Copy out each line of the data holding "removeTaskHandler".

[Records from a collection]
/---

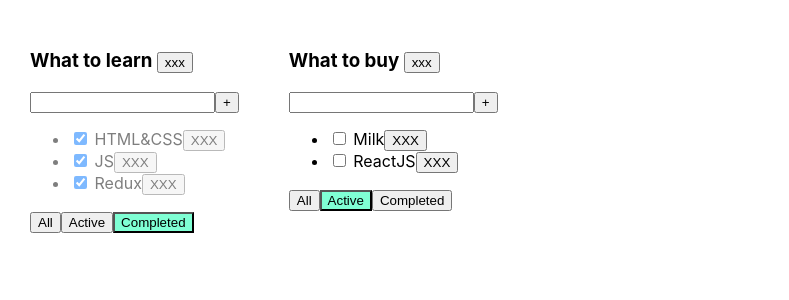
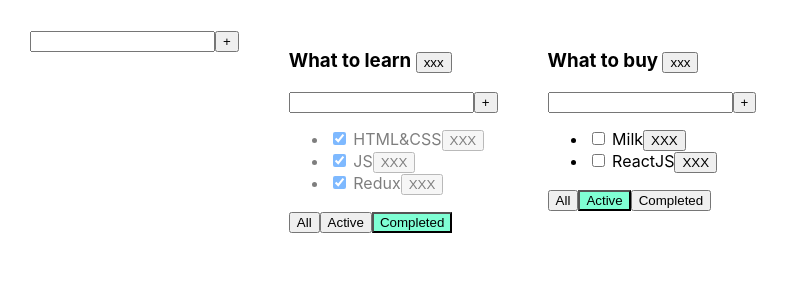
Before and after one commit to DmitriyVavilin/MyAplication, a React (Create React App) app: page / in a window 1280 px wide. Shown: the top 300 px of the page, without its empty margins (0-789 px from the left). Built offline with nearby package versions, Linux system fonts and the light colour scheme.

Commit message:
add new component AddItemForm

```diff
--- a/src/App.tsx
+++ b/src/App.tsx
@@ -2,6 +2,7 @@ import React, {useState} from 'react';
 import './App.css';
 import {TodoList} from "./components/Todolist/TodoList";
 import {v1} from "uuid";
+import {AddItemForm} from "./components/AddTodolist/AddItemForm";
 
 export type TaskType = {
     id: string
@@ -82,6 +83,7 @@ function App() {
 
     return (
         <div className="App">
+            <AddItemForm id={'fdfd'} addItem={()=>{}}/>
             {todoLists.map((tl) => {
                 let tasksForTodolist = tasksObj[tl.id]
                 if (tl.filter === 'active') {
--- /dev/null
+++ b/src/components/AddTodolist/AddItemForm.tsx
@@ -0,0 +1,42 @@
+import React, {ChangeEvent, KeyboardEvent, useState} from "react";
+import s from "../Todolist/TodoList.module.css";
+import {Button} from "../Button/Button";
+
+type AddTodoList = {
+    id: string
+    addItem:(title: string, todoListId: string)=>void
+}
+
+export const AddItemForm = (props:AddTodoList) => {
+    const [title, setTitle] = useState('')
+    const [error, setError] = useState<string | null>(null)
+
+    const addTask = () => {
+        if (title.trim() !== '') {
+            props.addItem(title.trim(), props.id)
+            setTitle('')
+        } else {
+            setError('Title is required')
+        }
+    }
+
+    const onKeyDownHandler = (event: KeyboardEvent<HTMLInputElement>) => {
+        if (event.key === 'Enter') {
+            addTask()
+        }
+    }
+
+    const onChangeHandler = (event: ChangeEvent<HTMLInputElement>) => {
+        setError(null)
+        setTitle(event.currentTarget.value)
+    }
+
+    return(
+        <div>
+            <input className={error ? s.error : ''} value={title} onChange={onChangeHandler}
+                   onKeyDown={onKeyDownHandler}/>
+            <Button name={'+'} callBack={addTask}/>
+            {error &&  <div className={s.errorMessage}>Title is required</div>}
+        </div>
+    )
+}
--- a/src/components/Todolist/TodoList.tsx
+++ b/src/components/Todolist/TodoList.tsx
@@ -2,6 +2,7 @@ import React, {useState, KeyboardEvent, ChangeEvent} from "react";
 import {FilterValueType, TaskType} from "../../App";
 import {Button} from "../Button/Button";
 import s from './TodoList.module.css'
+import {AddItemForm} from "../AddTodolist/AddItemForm";
 
 
 type TodoListPropsType = {
@@ -17,30 +18,6 @@ type TodoListPropsType = {
 }
 
 export const TodoList = (props: TodoListPropsType) => {
-
-    const [title, setTitle] = useState('')
-    const [error, setError] = useState<string | null>(null)
-    const[activeButton, setActiveButton]=useState<FilterValueType>('all')
-
-    const addTask = () => {
-        if (title.trim() !== '') {
-            props.addTask(title.trim(), props.id)
-            setTitle('')
-        } else {
-            setError('Title is required')
-        }
-    }
-
-    const onKeyDownHandler = (event: KeyboardEvent<HTMLInputElement>) => {
-        if (event.key === 'Enter') {
-            addTask()
-        }
-    }
-
-    const onChangeHandler = (event: ChangeEvent<HTMLInputElement>) => {
-        setError(null)
-       setTitle(event.currentTarget.value)
-    }
 
     const removeTaskHandler = (tId: string) => { // Второе решение
         props.removeTask(tId, props.id)
@@ -62,12 +39,7 @@ export const TodoList = (props: TodoListPropsType) => {
     return (
         <div>
             <h3>{props.title} <button onClick={()=>removeTodolistHandler(props.id)}>xxx</button></h3>
-            <div>
-                <input className={error ?s.error : ''} value={title} onChange={onChangeHandler}
-                       onKeyDown={onKeyDownHandler}/>
-                <Button name={'+'} callBack={addTask}/>
-                {error &&  <div className={s.errorMessage}>Title is required</div>}
-            </div>
+            <AddItemForm id={props.id} addTask={props.addTask}/>
             <ul>
                 {props.tasks.map((el) => {
                     // const removeTaskHandler = () => {  // Первое решение
```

\---

#### Response to the exercise:
     const removeTaskHandler = (tId: string) => { // Второе решение
                     // const removeTaskHandler = () => {  // Первое решение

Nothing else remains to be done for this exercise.